The Lizard King
So I'm talking to my friend Paul the other day, and he tells me his son Scott,
who's an attorney, has an interview with a firm in Virginia. "I've got a lawyer friend in Maryland," he says, "and she told me to make sure Scott brushes up on the reptile theory of litigation, the firm he's interviewing with is big on that."
I used to do personal injury, but I stopped about ten years ago because (1) I was tired of client's telling me that their being rear-ended at three miles an hour resulted in them experiencing on a daily basis heights of excruciating pain not normally found outside of Apache torture sessions, (2) I was tired of insurance companies telling me that they'd give me $2,500 as a settlement for my client's $3,200 in medical bills, or I could sue and spend $1,000 for a doctor's deposition, and (3) I was tired of having clients telling me they won't settle for anywhere close to that sum because they read how some guy in California got $3 million for stubbing his toe. So I missed out on the Reptile Theory, which has been all the rage among the plaintiff's personal injury bar since it was first trotted out around 2009.
What is the theory? This article explains it:
The Reptile theory asserts that you can prevail at trial by speaking to, and scaring, the primitive part of jurors' brains, the part of the brain they share with reptiles. The Reptile strategy purports to provide a blueprint to succeeding at trial by applying advanced neuroscientific techniques to pretrial discovery and trial.

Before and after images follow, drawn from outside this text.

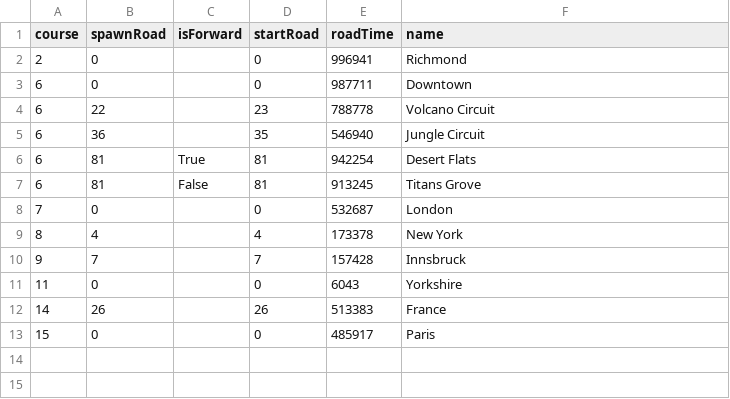
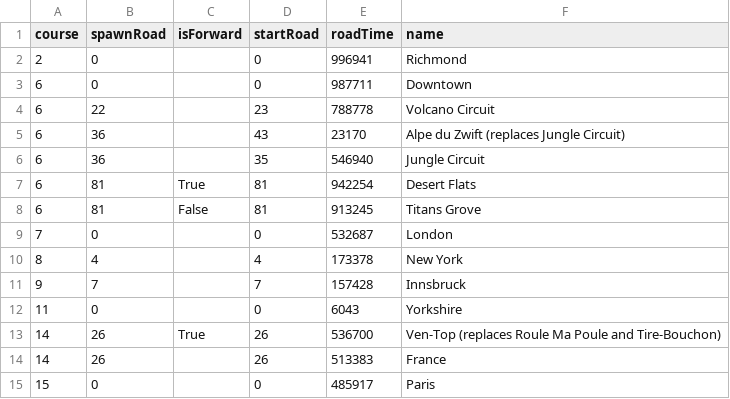
Before and after one commit to ImMrAwsome/zwift-offline, a CSV file: start_lines.csv, drawn as a sheet; the diff names each change by its address in the sheet, - before the commit and + after, or states it on an @@ line.

Commit message:
Update start_lines.csv

```diff
--- a/start_lines.csv
+++ b/start_lines.csv
+row 5: 6 | 36 |  | 43 | 23170 | Alpe du Zwift (replaces Jungle Circuit)
+row 13: 14 | 26 | True | 26 | 536700 | Ven-Top (replaces Roule Ma Poule and Tire-Bouchon)
```
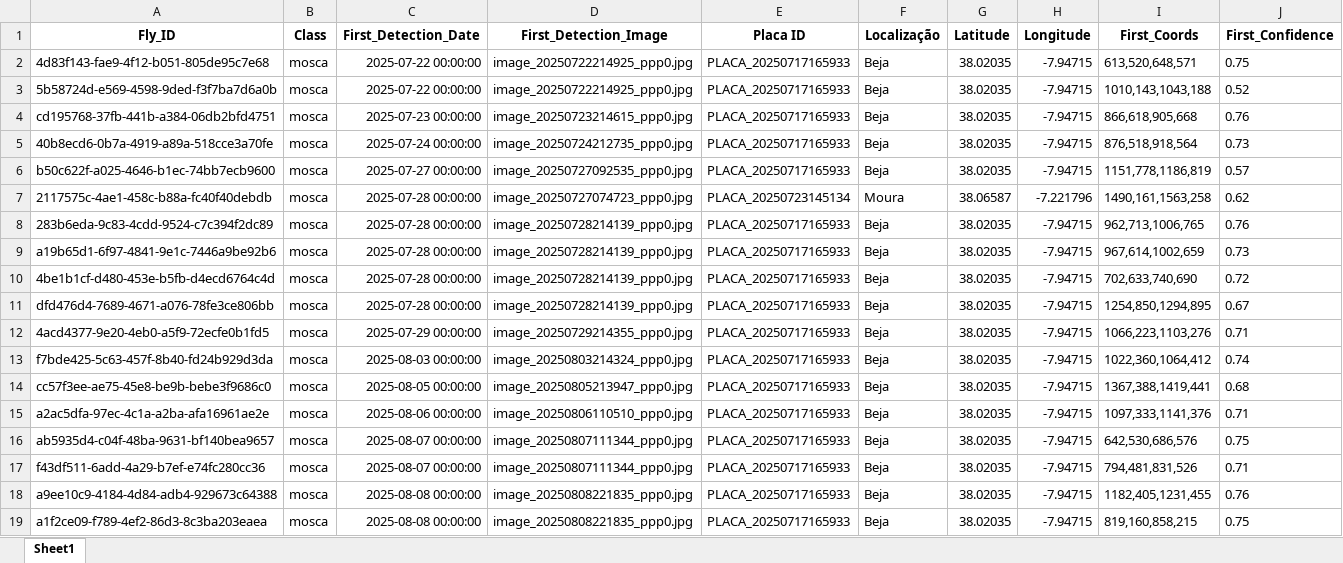
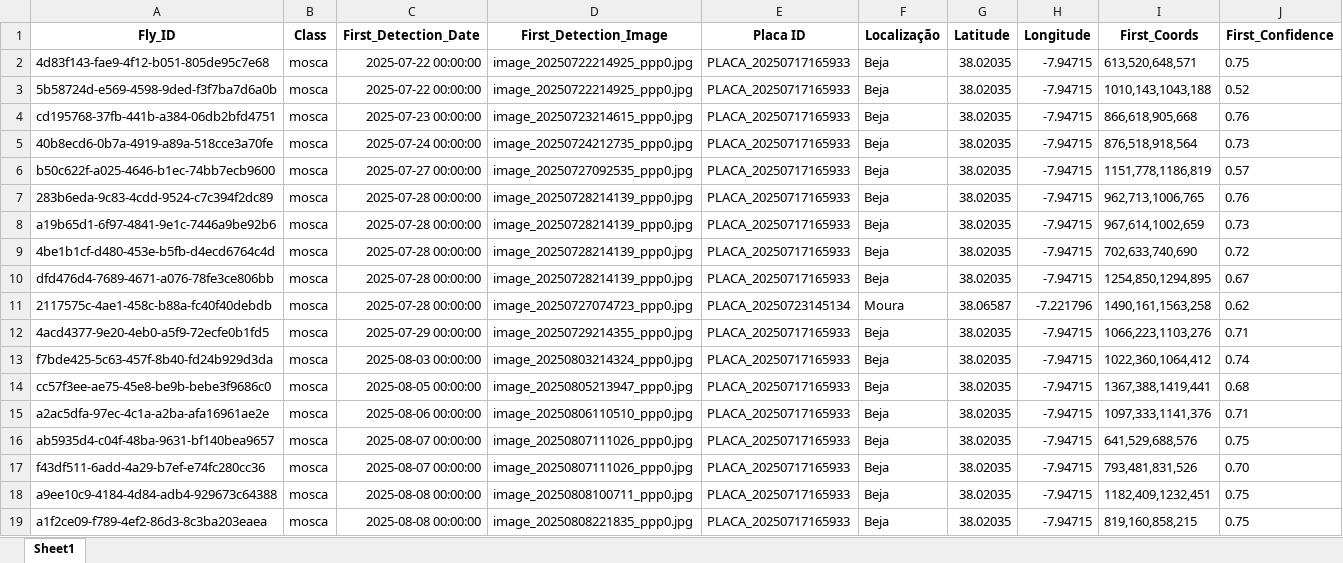
Before and after one commit to rrodrigues3/tese_public, an Excel workbook: dashboard_data.xlsx, sheet Sheet1, drawn as a sheet; values as stored, in another font and other column widths than the file's, no borders; the diff names each change by its address in the sheet, - before the commit and + after, or states it on an @@ line.

```diff
--- a/dashboard_data.xlsx (sheet Sheet1)
+++ b/dashboard_data.xlsx (sheet Sheet1)
@@ row 7 moved to row 11: 2117575c-4ae1-458c-b88a-fc40f40debdb @@
-D16:D17 (First_Detection_Image): image_20250807111344_ppp0.jpg
+D16:D17 (First_Detection_Image): image_20250807111026_ppp0.jpg
-I16 (First_Coords): 642,530,686,576
+I16 (First_Coords): 641,529,688,576
-I17 (First_Coords): 794,481,831,526
+I17 (First_Coords): 793,481,831,526
-J17 (First_Confidence): 0.71
+J17 (First_Confidence): 0.70
-D18 (First_Detection_Image): image_20250808221835_ppp0.jpg
+D18 (First_Detection_Image): image_20250808100711_ppp0.jpg
-I18 (First_Coords): 1182,405,1231,455
+I18 (First_Coords): 1182,409,1232,451
-J18 (First_Confidence): 0.76
+J18 (First_Confidence): 0.75
```
Also changed, not shown: 4 other files.
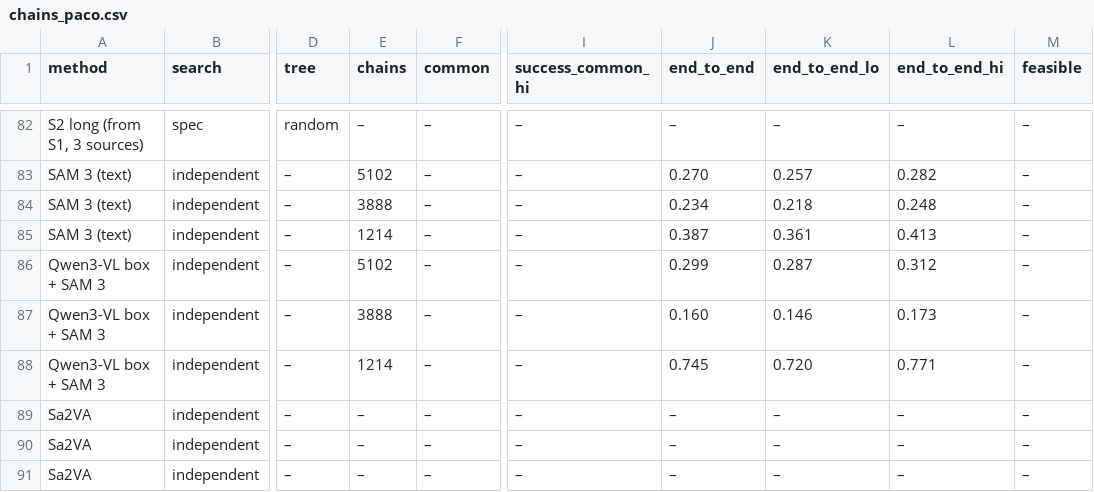
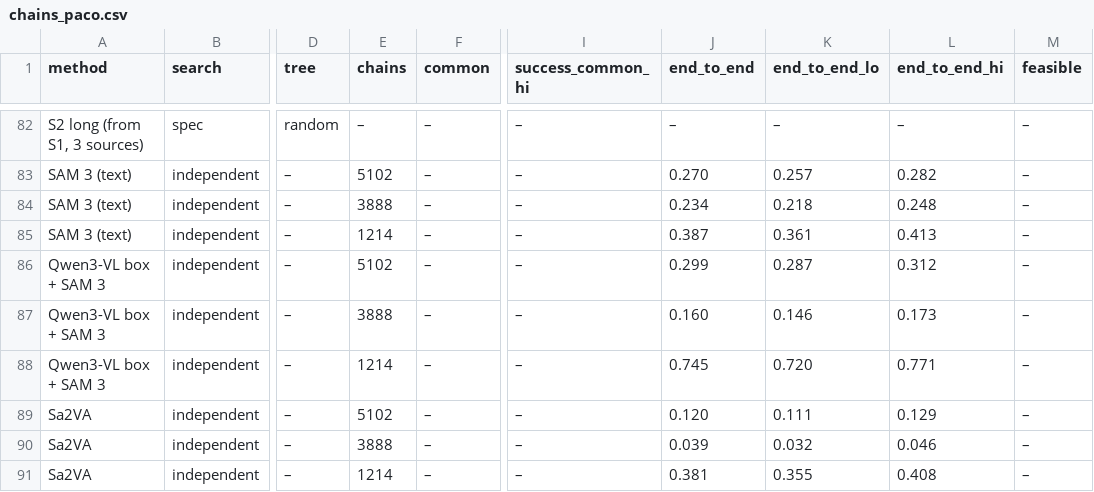
Before and after one commit to ambujmehrish/TreeGround, a CSV file: results/tables/chains_paco.csv, drawn as a sheet; only a part is shown, gaps mark what is left out; the diff names each change by its address in the sheet, - before the commit and + after, or states it on an @@ line.

```diff
--- a/results/tables/chains_paco.csv
+++ b/results/tables/chains_paco.csv
-E89 (chains): –
+E89 (chains): 5102
-J89 (end_to_end): –
+J89 (end_to_end): 0.120
-K89 (end_to_end_lo): –
+K89 (end_to_end_lo): 0.111
-L89 (end_to_end_hi): –
+L89 (end_to_end_hi): 0.129
-E90 (chains): –
+E90 (chains): 3888
-J90 (end_to_end): –
+J90 (end_to_end): 0.039
-K90 (end_to_end_lo): –
+K90 (end_to_end_lo): 0.032
-L90 (end_to_end_hi): –
+L90 (end_to_end_hi): 0.046
-E91 (chains): –
+E91 (chains): 1214
-J91 (end_to_end): –
+J91 (end_to_end): 0.381
-K91 (end_to_end_lo): –
+K91 (end_to_end_lo): 0.355
-L91 (end_to_end_hi): –
+L91 (end_to_end_hi): 0.408
```
Also changed, not shown: results/tables/retrieval_paco.csv, results/tables/transfer.csv, 43 other files.
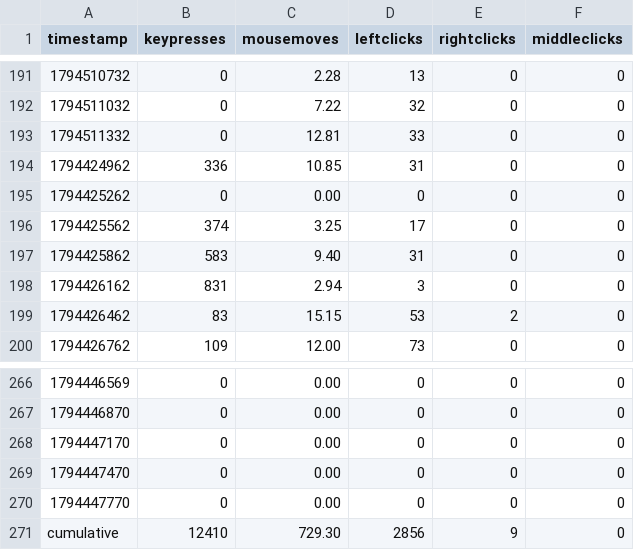
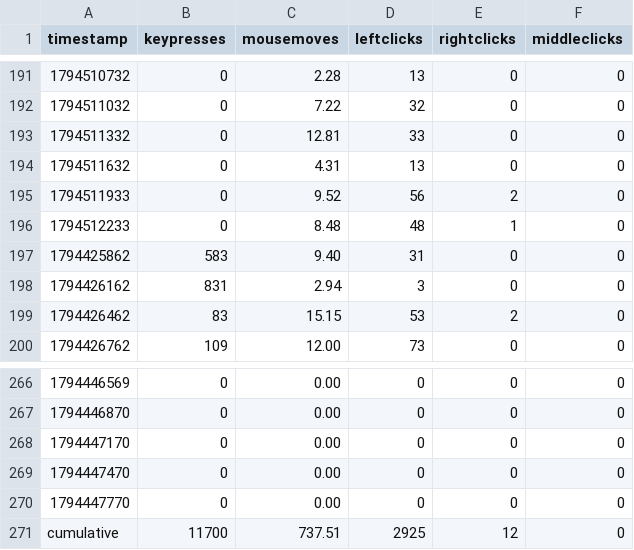
Before and after one commit to bilals12/see, a CSV file: past_24_hours_data.csv, drawn as a sheet; only a part is shown, gaps mark what is left out.

```diff
--- a/past_24_hours_data.csv
+++ b/past_24_hours_data.csv
@@ -193,5 +193,5 @@ timestamp,keypresses,mousemoves,leftclicks,rightclicks,middleclicks
 1794511332,0,12.81,33,0,0
-1794424962,336,10.85,31,0,0
-1794425262,0,0.00,0,0,0
-1794425562,374,3.25,17,0,0
+1794511632,0,4.31,13,0,0
+1794511933,0,9.52,56,2,0
+1794512233,0,8.48,48,1,0
 1794425862,583,9.40,31,0,0
@@ -270,2 +270,2 @@ timestamp,keypresses,mousemoves,leftclicks,rightclicks,middleclicks
 1794447770,0,0.00,0,0,0
-cumulative,12410,729.30,2856,9,0
+cumulative,11700,737.51,2925,12,0
```
Also changed, not shown: 1 other file.
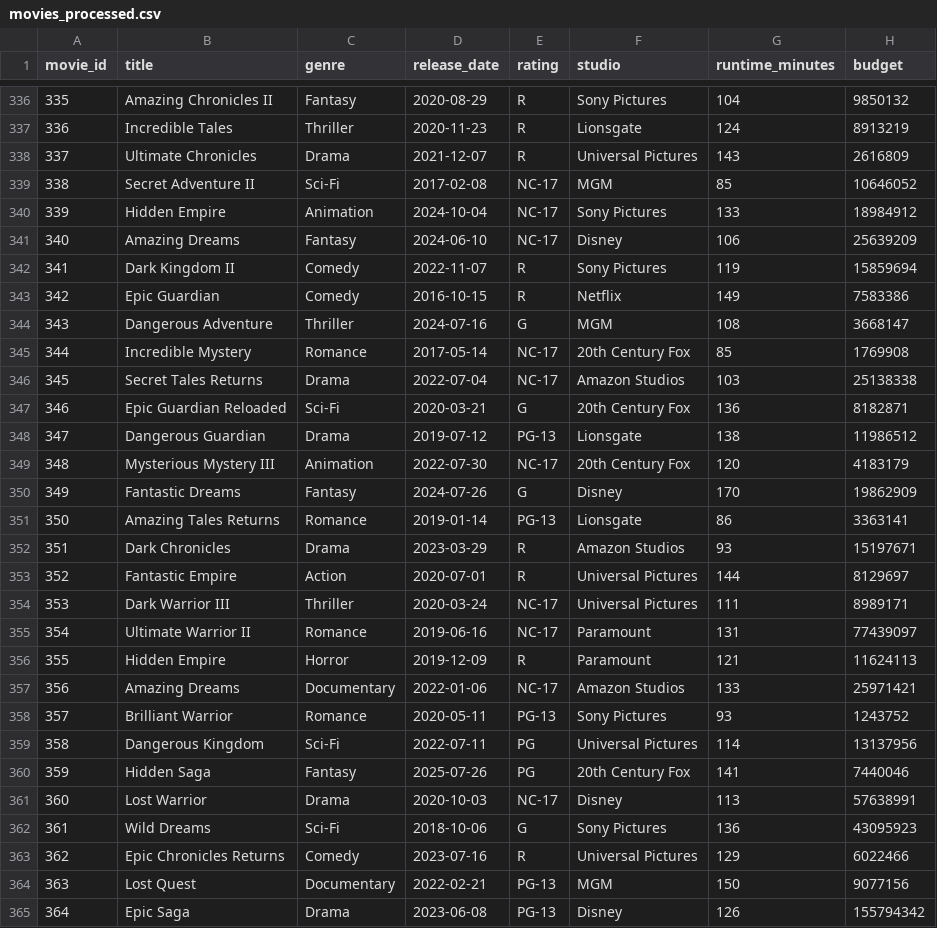
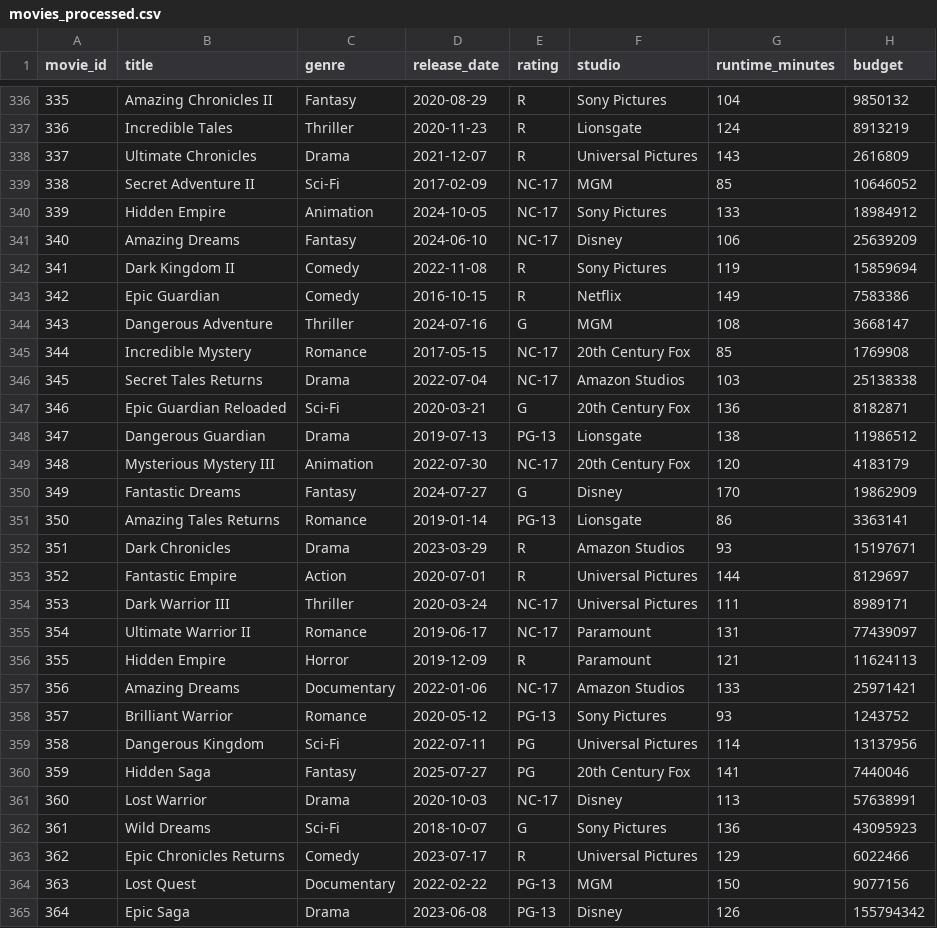
Before and after one commit to developer-az/movie_counter_project, a CSV file: data/processed/movies_processed.csv, drawn as a sheet; only a part is shown, gaps mark what is left out; the diff covers the shown part only; the diff names each change by its address in the sheet, - before the commit and + after, or states it on an @@ line.

```diff
--- a/data/processed/movies_processed.csv
+++ b/data/processed/movies_processed.csv
-D339 (release_date): 2017-02-08
+D339 (release_date): 2017-02-09
-D340 (release_date): 2024-10-04
+D340 (release_date): 2024-10-05
-D342 (release_date): 2022-11-07
+D342 (release_date): 2022-11-08
-D345 (release_date): 2017-05-14
+D345 (release_date): 2017-05-15
-D348 (release_date): 2019-07-12
+D348 (release_date): 2019-07-13
-D350 (release_date): 2024-07-26
+D350 (release_date): 2024-07-27
-D355 (release_date): 2019-06-16
+D355 (release_date): 2019-06-17
-D358 (release_date): 2020-05-11
+D358 (release_date): 2020-05-12
-D360 (release_date): 2025-07-26
+D360 (release_date): 2025-07-27
-D362 (release_date): 2018-10-06
+D362 (release_date): 2018-10-07
-D363 (release_date): 2023-07-16
+D363 (release_date): 2023-07-17
-D364 (release_date): 2022-02-21
+D364 (release_date): 2022-02-22
```
Also changed, not shown: 184 edited cells elsewhere in this file, data/raw/movies_raw.csv.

The fundamental concept is that the reptile brain is conditioned to favor safety and survival. Therefore, if plaintiff's' counsel can reach the reptilian portion of the jurors' brains, they can influence their decisions; the jurors will instinctively choose to protect their families and community from danger through their verdict. Thus, the focus of the plaintiff's case is on the conduct of the defendant, not the injuries of the plaintiff. The jurors are not interested in plaintiff's injury, even when severe, according to the theory. Rather, the only truly effective way to engage jurors is to demonstrate how the defendant's conduct endangers the jurors and their families.
And my first thought was, it took until 2009 before any civil attorneys came up with that? Hell, prosecutors have been doing that for decades.
True, they usually don't go as far as the prosecutor in a child rape case a couple years back, whose closing argument featured a PowerPoint presentation which culminated with the silhouette of a man - in red, of course, lacking only horns - taking the silhouette of a little girl by the hand into the woods. (The appellate court clucked about how inappropriate this was - ya think? - then chalked it off as harmless error.)
But read that last line again - "demonstrate how the defendant's conduct endangers the jurors and their families" - and tell me the last time you saw any significant criminal trail where the prosecutor didn't do that.
Then it dawned on me: why can't we do that, too? If the nascent 2016 presidential race has taught us anything, it's that there are a lot of people pissed off at the government. And fearful of it; one of the rare areas of agreement between most conservatives and most liberals is that we lock up too many people for too long, and there are way too many Federal crimes. The NSA's gathering data on Americans' phone calls, and the recent revelation that AT&T had turned over to the NSA metadata on billions of emails, has done nothing to assuage concerns about Big Brother.
That's not to suggest that turning the tables on the prosecution is going to be easy. You're representing someone who's charged with doing some very bad things, and we all know that the presumption of innocence borders on a myth. The jurors walk into the courtroom scared of your guy.
Still, there are some things you can do. People are more wary of the police, and especially of paramilitary SWAT team raids; if you're dealing with one of those, explore with the officers in detail how inherently violent those are. If your client was the victim of the Bullshit Traffic Stop of the Week™, stress the pretextual nature of the stop; getting the jurors to believe that a police officer could stop them on a whim can only help. If your defense is "some other guy did it," stress that that other guy is still out there, possibly committing more murders/rapes/robberies. And never refer to the other side as "the State"; it's always, "the government." People react much more unfavorably to the latter term.
Of course, all this depends upon there being some validity to the theory, and there's a serious debate about whether the whole thing is just a pantsload. There are a number of neurobiologists who believe that it grossly oversimplifies human behavior, and the science behind the theory is indeed very questionable. As one critic notes,
To reduce the human being to a body organ, even the brain, disregards the value of the reflective mind - something no reptile possesses. From time immemorial we have used imagination and supporting evidence in narrative to persuade. A reptile hears no human story. It reacts as a coiling rattlesnake or a slithering lizard. To equate men and women serving on a jury with reactive sub-mammals is both offensive and objectionable.
Still, while the science may be bad, there are innumerable books and articles promoting the theory, and advising defense lawyers how to counter it. It wouldn't hurt to do a little reading up on it - that's why God invented Google - to learn how you might use it to your advantage or deal with the State - er, government - when they resort to it.